* **WHAT TO DO**
Check every line below for the string "interface". Copy the ones that have it.

* **Extracted records**
⟨

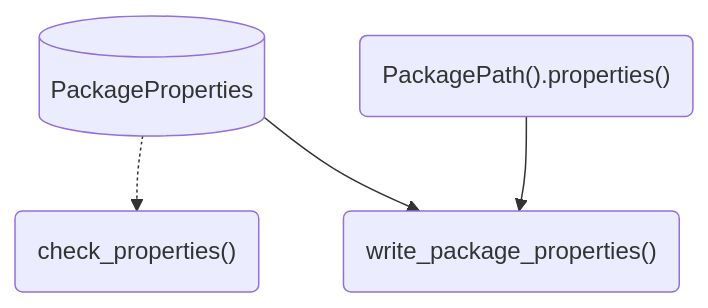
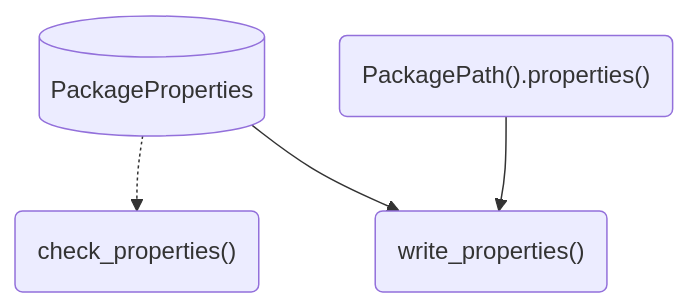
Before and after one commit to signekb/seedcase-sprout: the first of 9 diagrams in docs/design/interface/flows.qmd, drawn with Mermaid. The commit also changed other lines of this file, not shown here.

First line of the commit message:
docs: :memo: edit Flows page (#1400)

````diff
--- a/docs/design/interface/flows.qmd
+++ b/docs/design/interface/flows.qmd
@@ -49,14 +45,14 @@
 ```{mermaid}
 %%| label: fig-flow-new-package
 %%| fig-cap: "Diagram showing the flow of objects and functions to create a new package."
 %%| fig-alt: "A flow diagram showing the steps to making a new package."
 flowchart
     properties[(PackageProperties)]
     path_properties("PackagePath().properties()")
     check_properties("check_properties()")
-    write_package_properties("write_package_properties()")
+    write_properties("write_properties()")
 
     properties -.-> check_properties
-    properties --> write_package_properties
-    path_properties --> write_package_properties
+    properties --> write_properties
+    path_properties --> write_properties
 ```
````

⟩

* **TASK RESPONSE**
Before and after one commit to signekb/seedcase-sprout: the first of 9 diagrams in docs/design/interface/flows.qmd, drawn with Mermaid. The commit also changed other lines of this file, not shown here.
--- a/docs/design/interface/flows.qmd
+++ b/docs/design/interface/flows.qmd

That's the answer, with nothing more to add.